Too early or too late? •Balancing universal and specialised services: do youth and family centres close the gap? •Dilemma’s of early intervention: in whose interest? •The need for a care continuum •Evidence - output or outcome?
Parenting Support Programes in the Netherlands: a few examples Triple PKaleidoscoop (High Scope) Opstapje Home Start Drukke kinderen Homeparty Moeders informeren moeders Basic Trustmethode Als het misgaat... bel ik jou Horizonmethodiek Beter Omgaan met PubersBemoeizorg in de jeugdgezondheidszorg Gordon-cursus "Effectief omgaan met kinderen” Opvoeden & zo Jij bent belangrijk (JBB) Ouder-baby interventie Peuter in Zicht! Groepsmediatietherapie voor ouders met kinderen met ADHD KopOpOuders Online Moeders informeren Moeders (MIM) Kortdurende Video-Hometraining (K-VHT) in gezinnen met jonge kinderen Opstandige kinderen: een compleet oudertrainingsprogramma OUDERS van tegendraadse jeugd Parent-Child Interaction Therapy (PCIT) Praten met kinderen Stap voor StapSignalering en PReventieve INTerventie bij antisociaal gedrag (SPRINT) Stevig Ouderschap (OKé - Ouder- en Kindzorg extra) Voorzorg (Family Nurse Partnership) Vaardigheden Voor Ouders (VVO)Veiligheidsinformatiekaarten Video-feedback Intervention to Promote Positive Parenting and Sensitive Discipline (VIPP-SD)
Needs and dialogue •Do Dutch parents visit the youth and family centres? •Who is in charge of the process? •Managing the best interest of the child and keeping parents aboard •Partnership with parents
The normalisation of support •Positive parenting vs. being a bad parent •Free choice? •Nothing about us without us!
Integrated Working •Who are the children’s services? •One family, one plan •Duty to cooperate? •Managing expectations •Hiding behind confidentiality

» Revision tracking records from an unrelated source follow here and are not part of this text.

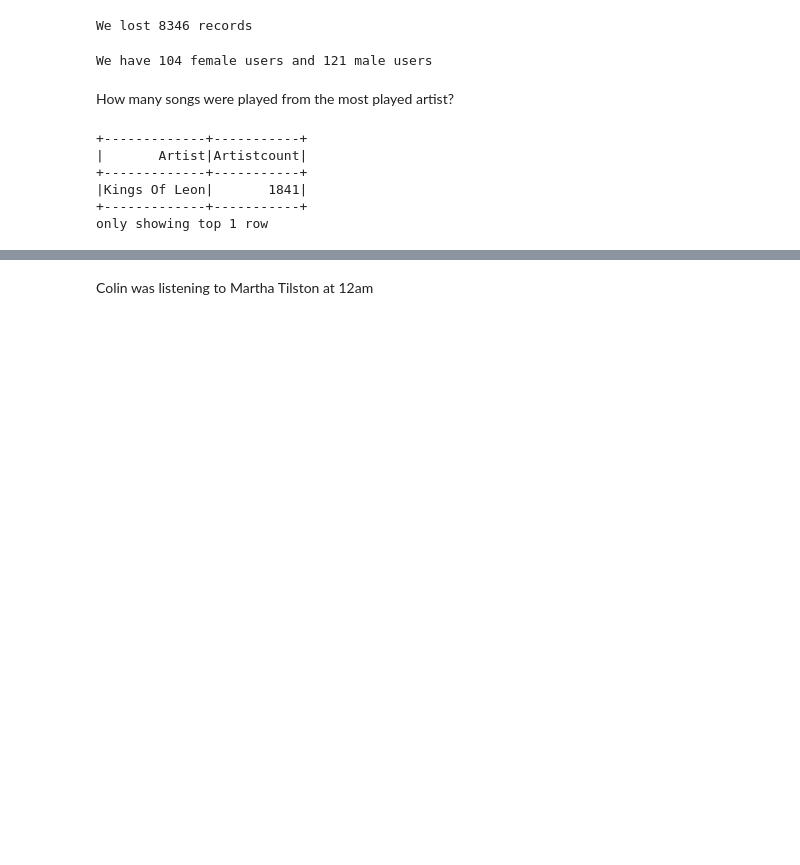
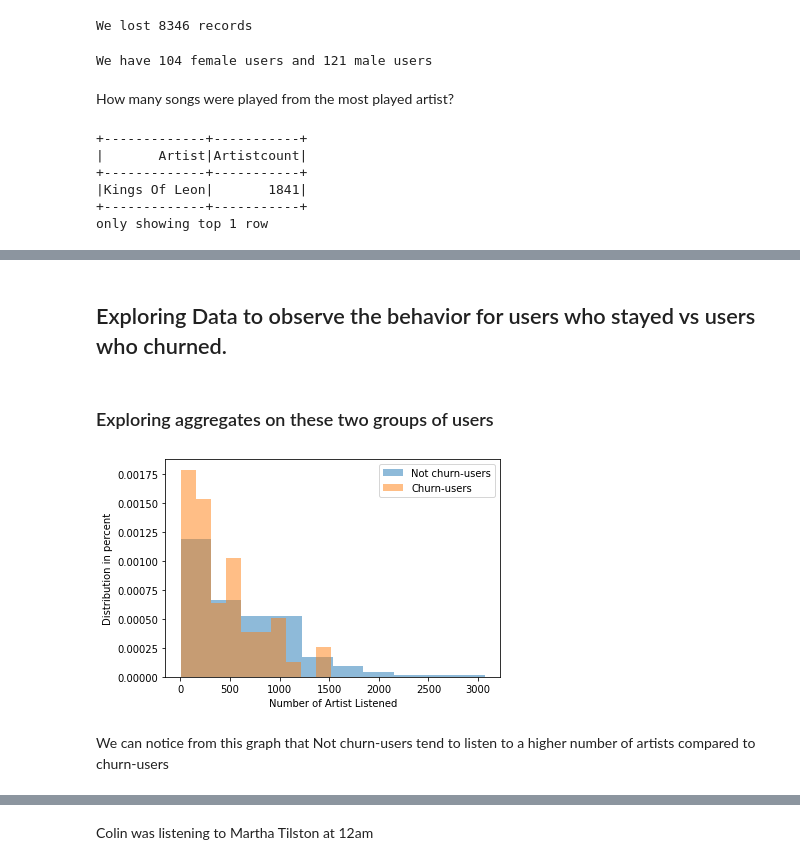
Before and after one commit to JosephArcila/Predicting_User_Cancelation_with_Spark, a Jupyter notebook: Sparkify.ipynb, the cells around one changed output, grey strips where cells are left out. Saved outputs shown, nothing was run; the diff lists cells and outputs as text; code cells hidden in the pictures; blank space fills up the shorter version.

```diff
--- a/Sparkify.ipynb
+++ b/Sparkify.ipynb
@@ -486,0 +358,8 @@ Row(artist=None, auth='Logged In', firstName='Darianna', gender='F', itemInSessi
+# %%
+seed = 42
+
+fractions_train = user_log_valid.select("Churn").distinct().withColumn("fraction", lit(0.8)).rdd.collectAsMap()
+train_user_log = user_log_valid.stat.sampleBy("Churn", fractions_train, seed)
+
+fractions_test = user_log_valid.select("Churn").distinct().withColumn("fraction", lit(0.2)).rdd.collectAsMap()
+test_user_log = user_log_valid.stat.sampleBy("Churn", fractions_test, seed)
@@ -486,0 +368,28 @@ Row(artist=None, auth='Logged In', firstName='Darianna', gender='F', itemInSessi
+# %% [markdown]
+## Exploring Data to observe the behavior for users who stayed vs users who churned.
+# %% [markdown]
+### Exploring aggregates on these two groups of users
+# %%
+## Plot in a histogram the distinct artist that are listened by churn users and not churn users
+artist_per_user = train.filter(train.Churn == 0).groupby(train.userId, train.artist) \
+    .count()
+artist_per_user_pd = artist_per_user.toPandas()
+artist_per_user_pd = artist_per_user_pd[~artist_per_user_pd['artist'].isnull()]
+artist_per_user_pd = artist_per_user_pd.groupby('userId').count().drop("count", axis=1)
+# %%
+## Plot in a histogram the distinct artist that are listened by churn users and not churn users
+artist_per_user_churn = train.filter(train.Churn == 1) \
+    .groupby(train.userId, train.artist).count()
+artist_per_user_churn_pd = artist_per_user_churn.toPandas()
+artist_per_user_churn_pd = artist_per_user_churn_pd[~artist_per_user_churn_pd['artist'].isnull()]
+artist_per_user_churn_pd = artist_per_user_churn_pd.groupby('userId').count().drop("count", axis=1)
+# %%
+plt.hist(artist_per_user_pd["artist"], density=True, label="Not churn-users", alpha=0.5);
+plt.hist(artist_per_user_churn_pd["artist"], density=True, label="Churn-users", alpha=0.5);
+plt.xlabel("Number of Artist Listened");
+plt.ylabel("Distribution in percent");
+plt.legend();
+# %% [output]
+[figure, added]
+# %% [markdown]
+We can notice from this graph that Not churn-users tend to listen to a higher number of artists compared to churn-users
```
Also changed, not shown: parts of 100 cells of this notebook.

Role of national and local government and partners •National frameworks and/or local realities? •Monitoring role •Coordination and provision of services •Evidence and knowledge based
European perspectives •Examples of closing the gap of universal and specialised services •Progressive universalism •Helping parents where their children are •Systemic solutions for keeping children out of care? •Is change possible during economic crisis? •Do we need a European perspective?
Thank you! European conference on parenting support :